Being able to figure out a new environment favored those that were cleverer. Leonard reasons that this big brain evolution followed a linear sequence. There was a preliminary period of brain growth that then stimulated a reciprocal relationship between diet and brain expansion. Continuing in this vein, it can be argued that these bigger brains would have produced more complex social behavior, which in turn would lead to shifts in diet, behavior, and social structure. One of the problems with proving any, or all, of these hypotheses is that we cannot be completely sure of what ecological problems our ancestors faced.
The ecological problems we face today are variable and complicated; they are too complex for any individual to overcome in order to survive, let alone reproduce. We rely on a social and shared intelligence. We rely on being taught how to survive. Our social system is inherently complex. It relies on the teaching and sharing of knowledge to all individuals within the group. It is expected that every individual will perform some defined role in society, and those that do not are ostracized.
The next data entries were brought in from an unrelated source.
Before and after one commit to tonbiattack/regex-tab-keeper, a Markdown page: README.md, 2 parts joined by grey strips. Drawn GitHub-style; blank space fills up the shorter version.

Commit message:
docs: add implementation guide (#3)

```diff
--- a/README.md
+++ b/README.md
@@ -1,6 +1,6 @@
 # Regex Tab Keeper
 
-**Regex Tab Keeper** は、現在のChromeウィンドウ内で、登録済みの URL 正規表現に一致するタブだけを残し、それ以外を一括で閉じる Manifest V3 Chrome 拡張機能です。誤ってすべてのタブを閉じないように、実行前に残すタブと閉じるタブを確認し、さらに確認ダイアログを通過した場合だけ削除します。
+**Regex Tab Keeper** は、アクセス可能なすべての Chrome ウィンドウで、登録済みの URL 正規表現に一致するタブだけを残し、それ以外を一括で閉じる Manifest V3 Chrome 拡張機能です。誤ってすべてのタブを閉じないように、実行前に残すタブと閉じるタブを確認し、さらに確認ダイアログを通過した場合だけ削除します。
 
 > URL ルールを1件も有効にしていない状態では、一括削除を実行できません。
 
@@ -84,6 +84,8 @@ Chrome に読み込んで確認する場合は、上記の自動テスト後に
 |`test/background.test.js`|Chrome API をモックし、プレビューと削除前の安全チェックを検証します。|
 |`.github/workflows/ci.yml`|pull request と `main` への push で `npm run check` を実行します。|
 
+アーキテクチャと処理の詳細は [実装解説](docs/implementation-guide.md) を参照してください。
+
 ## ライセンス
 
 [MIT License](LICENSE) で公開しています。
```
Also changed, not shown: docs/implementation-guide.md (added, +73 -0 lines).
No matter how much evidence is accumulated or how many hypotheses are posited, it is nearly impossible to prove that primates evolved their oversized brains in response to any single factor. It is truly possible that either the social challenges of group living spurred an increase of the neocortex, but it could also be possible that a more intense environment required higher processing in order to extract the necessary resources. In all likelihood, the answer is probably that many, many factors contributed to the selection and continued evolution of large brains.